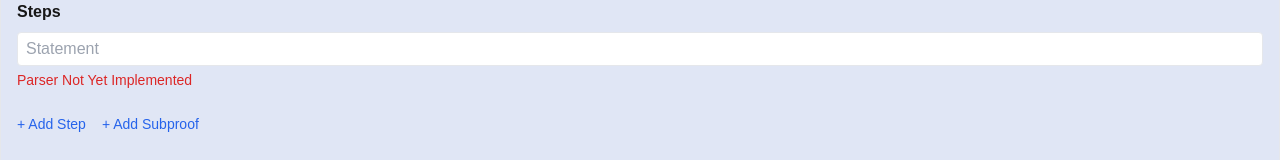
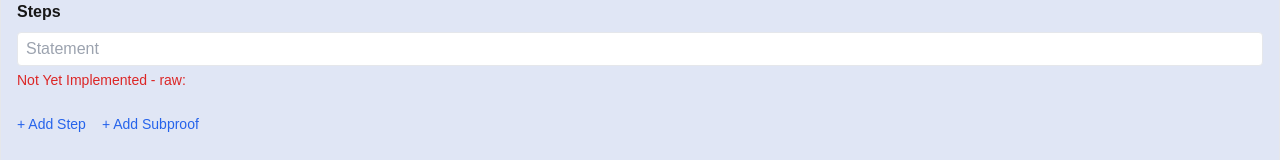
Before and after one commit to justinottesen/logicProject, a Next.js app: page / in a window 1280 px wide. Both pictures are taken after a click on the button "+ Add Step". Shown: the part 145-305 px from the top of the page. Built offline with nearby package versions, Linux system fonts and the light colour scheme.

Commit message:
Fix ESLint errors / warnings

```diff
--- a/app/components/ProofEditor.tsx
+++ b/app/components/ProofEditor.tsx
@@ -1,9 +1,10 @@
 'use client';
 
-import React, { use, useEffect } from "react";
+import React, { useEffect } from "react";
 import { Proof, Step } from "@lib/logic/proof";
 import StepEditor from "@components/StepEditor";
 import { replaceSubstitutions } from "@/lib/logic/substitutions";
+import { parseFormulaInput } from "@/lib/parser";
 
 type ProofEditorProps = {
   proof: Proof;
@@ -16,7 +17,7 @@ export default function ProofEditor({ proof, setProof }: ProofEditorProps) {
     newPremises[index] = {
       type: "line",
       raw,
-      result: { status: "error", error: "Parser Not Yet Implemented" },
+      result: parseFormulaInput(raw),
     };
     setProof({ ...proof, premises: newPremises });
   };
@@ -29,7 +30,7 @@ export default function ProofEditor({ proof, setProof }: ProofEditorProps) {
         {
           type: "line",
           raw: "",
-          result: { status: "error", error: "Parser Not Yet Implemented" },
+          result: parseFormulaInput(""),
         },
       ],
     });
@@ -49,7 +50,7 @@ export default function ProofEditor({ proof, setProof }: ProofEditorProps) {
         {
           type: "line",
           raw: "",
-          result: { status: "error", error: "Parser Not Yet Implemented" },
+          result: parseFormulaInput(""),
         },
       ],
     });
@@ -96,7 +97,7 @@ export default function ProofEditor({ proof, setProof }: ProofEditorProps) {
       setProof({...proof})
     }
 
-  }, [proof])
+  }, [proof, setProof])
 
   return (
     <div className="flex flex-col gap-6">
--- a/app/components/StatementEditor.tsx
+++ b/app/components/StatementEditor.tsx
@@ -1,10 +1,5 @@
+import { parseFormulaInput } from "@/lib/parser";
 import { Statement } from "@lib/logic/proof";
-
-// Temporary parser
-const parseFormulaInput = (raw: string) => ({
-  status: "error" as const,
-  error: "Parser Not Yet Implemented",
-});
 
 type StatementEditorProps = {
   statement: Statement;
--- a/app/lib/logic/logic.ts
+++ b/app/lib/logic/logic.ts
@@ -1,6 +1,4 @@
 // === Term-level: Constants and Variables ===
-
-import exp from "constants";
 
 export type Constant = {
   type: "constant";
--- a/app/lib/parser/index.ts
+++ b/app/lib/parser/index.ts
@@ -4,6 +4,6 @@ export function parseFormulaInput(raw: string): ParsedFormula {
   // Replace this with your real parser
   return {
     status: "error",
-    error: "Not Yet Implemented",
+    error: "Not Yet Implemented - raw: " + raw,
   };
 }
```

---

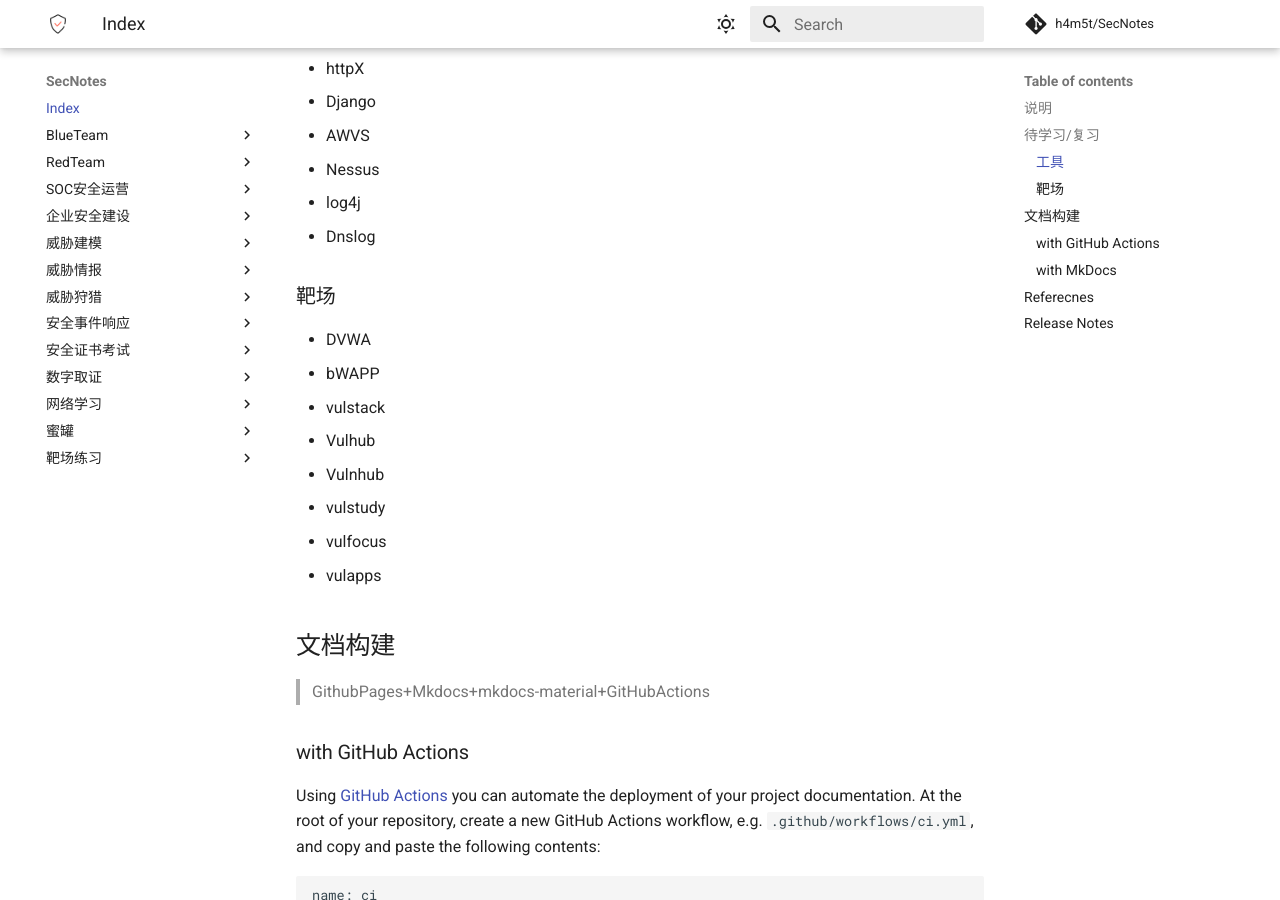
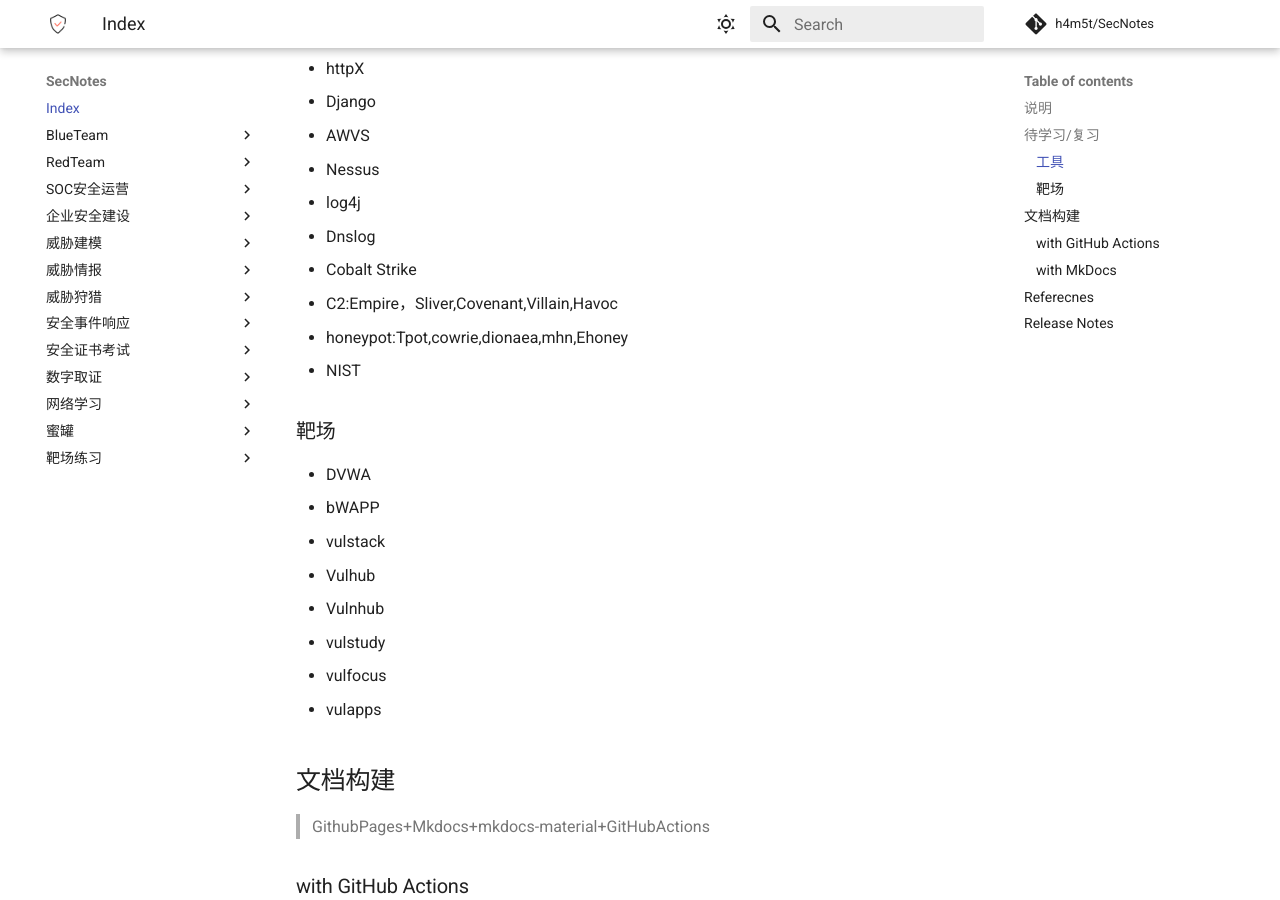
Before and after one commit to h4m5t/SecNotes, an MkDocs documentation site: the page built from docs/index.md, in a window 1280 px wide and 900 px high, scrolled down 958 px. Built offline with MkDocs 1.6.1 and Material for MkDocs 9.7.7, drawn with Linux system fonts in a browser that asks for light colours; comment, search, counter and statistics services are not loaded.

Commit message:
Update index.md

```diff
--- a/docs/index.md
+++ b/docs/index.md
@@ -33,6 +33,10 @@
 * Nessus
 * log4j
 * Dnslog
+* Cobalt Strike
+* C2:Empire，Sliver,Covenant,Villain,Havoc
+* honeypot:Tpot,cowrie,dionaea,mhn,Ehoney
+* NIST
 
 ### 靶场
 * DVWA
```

==

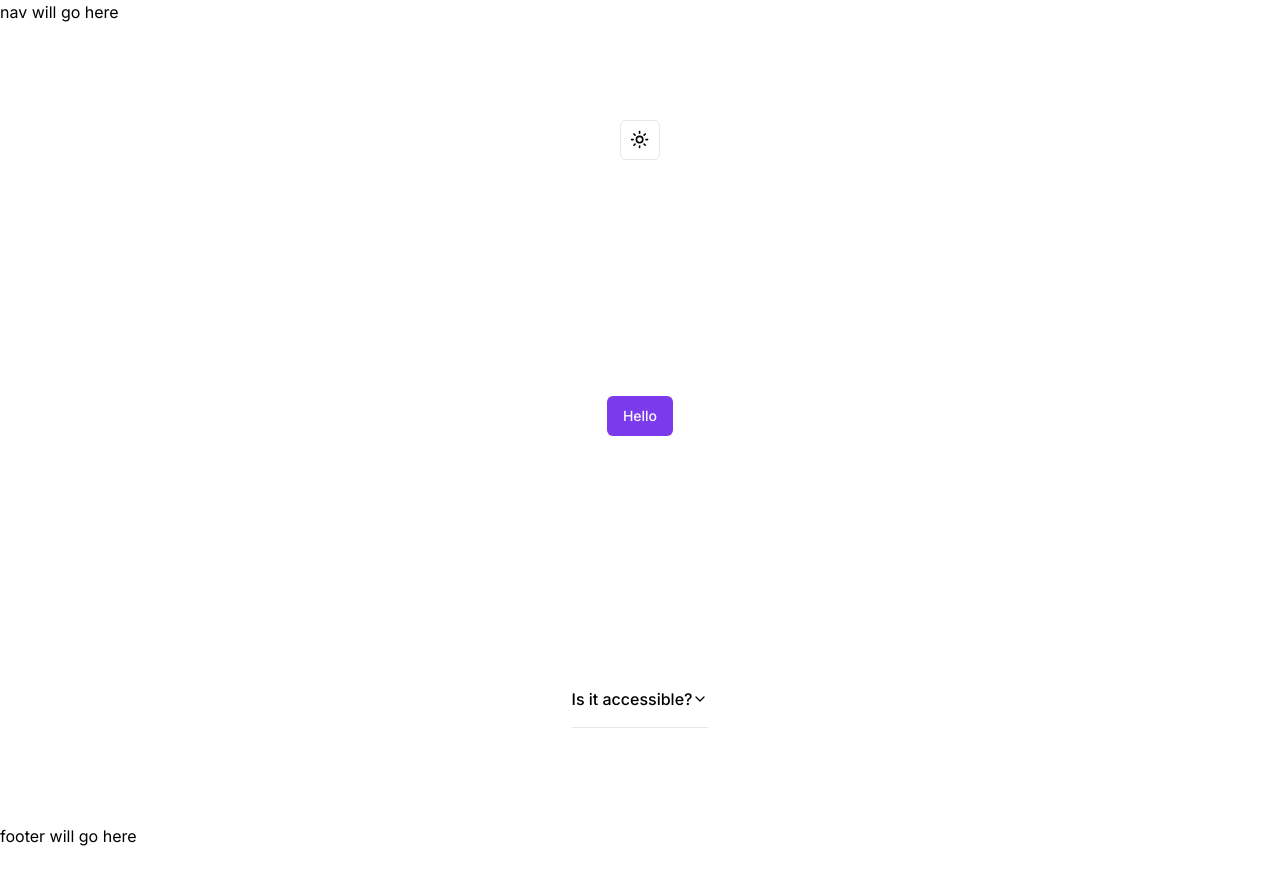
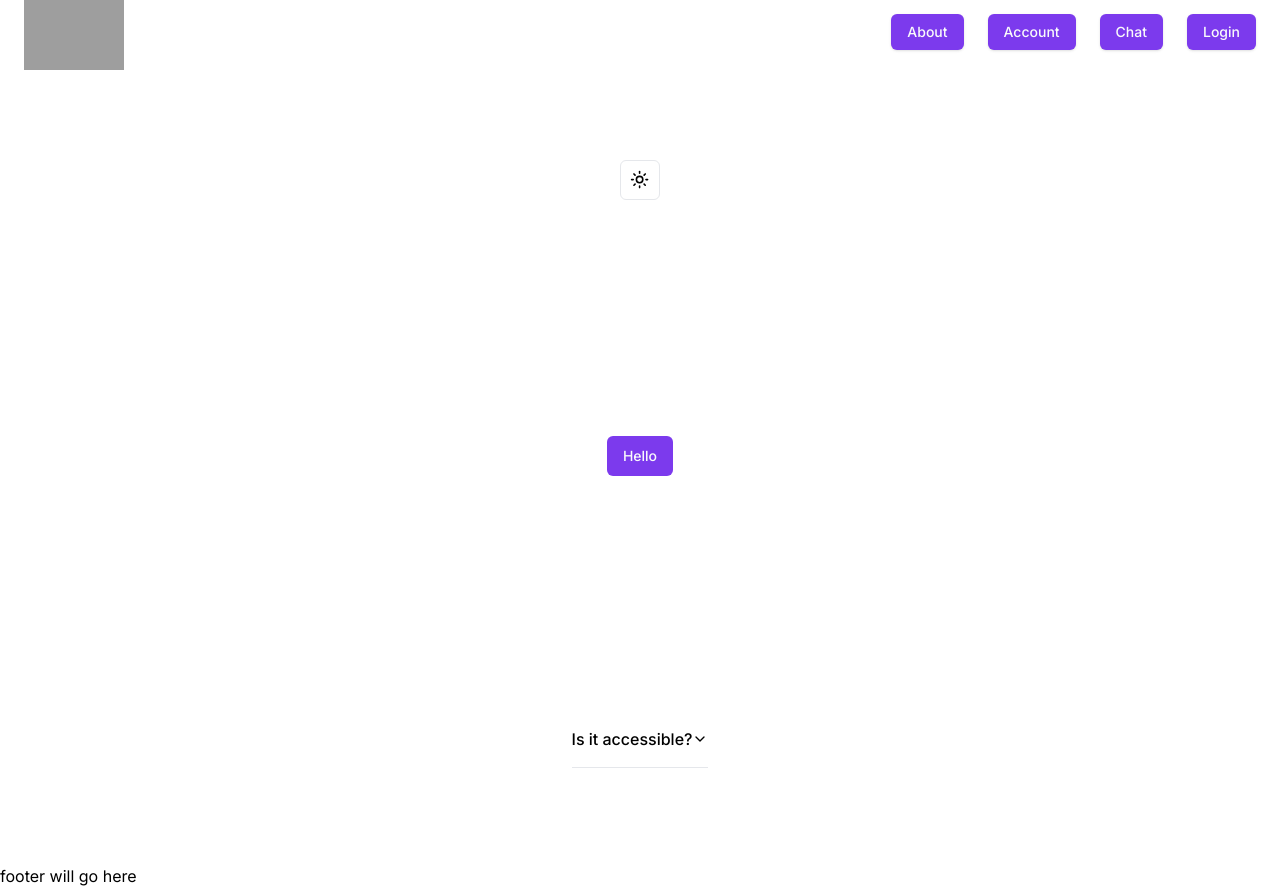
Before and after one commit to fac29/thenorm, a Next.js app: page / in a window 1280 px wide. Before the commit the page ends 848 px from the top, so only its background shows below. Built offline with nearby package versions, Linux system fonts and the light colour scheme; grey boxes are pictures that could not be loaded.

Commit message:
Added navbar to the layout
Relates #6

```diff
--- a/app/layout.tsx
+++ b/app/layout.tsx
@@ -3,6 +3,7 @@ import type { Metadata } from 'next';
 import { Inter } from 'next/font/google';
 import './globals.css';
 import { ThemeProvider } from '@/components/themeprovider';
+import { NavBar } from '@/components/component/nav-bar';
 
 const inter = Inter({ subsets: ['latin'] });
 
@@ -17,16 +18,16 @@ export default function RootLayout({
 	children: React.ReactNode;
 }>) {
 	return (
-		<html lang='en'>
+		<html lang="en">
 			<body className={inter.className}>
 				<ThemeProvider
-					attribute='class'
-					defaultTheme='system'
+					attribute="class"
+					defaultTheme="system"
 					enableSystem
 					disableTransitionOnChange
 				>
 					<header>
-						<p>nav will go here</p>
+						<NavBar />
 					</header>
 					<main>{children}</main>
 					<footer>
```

- **ACTIVITY**
If a line in the records above contains "React", copy that line.

- **RESPONSE TO THE EXERCISE**
-import React, { use, useEffect } from "react";
+import React, { useEffect } from "react";
 	children: React.ReactNode;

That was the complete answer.